The answer must consist of each line of the records below that contains the string "colorAccent".

---------------

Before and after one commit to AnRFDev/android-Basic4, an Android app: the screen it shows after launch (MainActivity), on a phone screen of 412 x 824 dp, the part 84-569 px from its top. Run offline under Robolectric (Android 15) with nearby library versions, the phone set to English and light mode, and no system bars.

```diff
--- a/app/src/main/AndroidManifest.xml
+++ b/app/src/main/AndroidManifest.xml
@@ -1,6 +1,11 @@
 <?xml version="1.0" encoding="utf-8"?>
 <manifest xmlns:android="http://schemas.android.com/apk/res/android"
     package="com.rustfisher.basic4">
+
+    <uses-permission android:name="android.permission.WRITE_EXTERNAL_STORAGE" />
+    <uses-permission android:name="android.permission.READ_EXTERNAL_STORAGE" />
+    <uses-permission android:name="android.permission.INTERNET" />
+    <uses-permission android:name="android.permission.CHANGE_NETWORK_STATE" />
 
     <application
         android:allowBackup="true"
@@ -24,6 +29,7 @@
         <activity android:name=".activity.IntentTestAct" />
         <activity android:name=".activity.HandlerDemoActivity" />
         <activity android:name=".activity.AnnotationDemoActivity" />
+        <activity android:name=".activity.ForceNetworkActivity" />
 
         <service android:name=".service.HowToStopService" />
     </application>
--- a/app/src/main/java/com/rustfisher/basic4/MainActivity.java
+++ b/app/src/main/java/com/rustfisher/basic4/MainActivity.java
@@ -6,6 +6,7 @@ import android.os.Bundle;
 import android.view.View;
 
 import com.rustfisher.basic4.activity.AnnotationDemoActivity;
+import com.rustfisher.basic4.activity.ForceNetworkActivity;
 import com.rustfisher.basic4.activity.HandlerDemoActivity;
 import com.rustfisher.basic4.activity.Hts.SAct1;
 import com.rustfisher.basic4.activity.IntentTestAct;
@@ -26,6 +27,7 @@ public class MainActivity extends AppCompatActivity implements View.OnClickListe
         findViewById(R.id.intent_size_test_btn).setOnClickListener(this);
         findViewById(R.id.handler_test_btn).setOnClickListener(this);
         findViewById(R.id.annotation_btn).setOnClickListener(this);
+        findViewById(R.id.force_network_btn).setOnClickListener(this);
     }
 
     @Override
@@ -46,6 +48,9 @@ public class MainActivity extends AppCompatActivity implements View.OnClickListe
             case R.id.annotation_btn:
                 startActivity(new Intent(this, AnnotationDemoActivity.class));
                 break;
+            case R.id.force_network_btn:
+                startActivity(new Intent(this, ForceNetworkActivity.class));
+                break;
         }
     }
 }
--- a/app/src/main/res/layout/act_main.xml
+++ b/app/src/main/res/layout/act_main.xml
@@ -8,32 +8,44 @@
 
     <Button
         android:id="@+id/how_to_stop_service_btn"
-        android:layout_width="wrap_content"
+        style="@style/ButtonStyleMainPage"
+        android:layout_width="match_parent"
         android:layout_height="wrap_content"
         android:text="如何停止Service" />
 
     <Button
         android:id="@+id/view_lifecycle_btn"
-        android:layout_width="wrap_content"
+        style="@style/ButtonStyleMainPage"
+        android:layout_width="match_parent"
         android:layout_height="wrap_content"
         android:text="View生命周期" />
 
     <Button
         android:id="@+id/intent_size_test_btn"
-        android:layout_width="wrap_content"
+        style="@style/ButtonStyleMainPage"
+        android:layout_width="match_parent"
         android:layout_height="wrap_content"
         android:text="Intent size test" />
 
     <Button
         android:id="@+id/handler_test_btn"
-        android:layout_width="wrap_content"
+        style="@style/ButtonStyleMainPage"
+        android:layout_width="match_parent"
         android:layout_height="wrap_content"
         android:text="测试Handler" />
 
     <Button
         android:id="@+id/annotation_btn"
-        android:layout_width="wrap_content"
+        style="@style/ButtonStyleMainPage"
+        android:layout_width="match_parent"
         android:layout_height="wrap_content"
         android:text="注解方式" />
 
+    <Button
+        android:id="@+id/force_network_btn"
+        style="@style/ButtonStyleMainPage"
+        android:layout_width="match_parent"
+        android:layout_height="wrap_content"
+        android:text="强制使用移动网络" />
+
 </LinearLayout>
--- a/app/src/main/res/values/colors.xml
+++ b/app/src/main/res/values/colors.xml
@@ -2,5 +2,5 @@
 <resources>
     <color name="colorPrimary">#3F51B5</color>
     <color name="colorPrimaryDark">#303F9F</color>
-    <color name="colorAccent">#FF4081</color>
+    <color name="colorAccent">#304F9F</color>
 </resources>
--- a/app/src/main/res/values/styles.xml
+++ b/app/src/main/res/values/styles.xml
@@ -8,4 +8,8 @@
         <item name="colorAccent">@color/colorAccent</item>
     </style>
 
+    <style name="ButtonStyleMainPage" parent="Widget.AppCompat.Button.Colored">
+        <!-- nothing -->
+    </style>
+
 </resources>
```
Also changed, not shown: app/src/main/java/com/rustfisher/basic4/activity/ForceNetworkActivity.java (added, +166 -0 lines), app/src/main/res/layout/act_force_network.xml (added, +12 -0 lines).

---------------

(ANSWER)
-    <color name="colorAccent">#FF4081</color>
+    <color name="colorAccent">#304F9F</color>
         <item name="colorAccent">@color/colorAccent</item>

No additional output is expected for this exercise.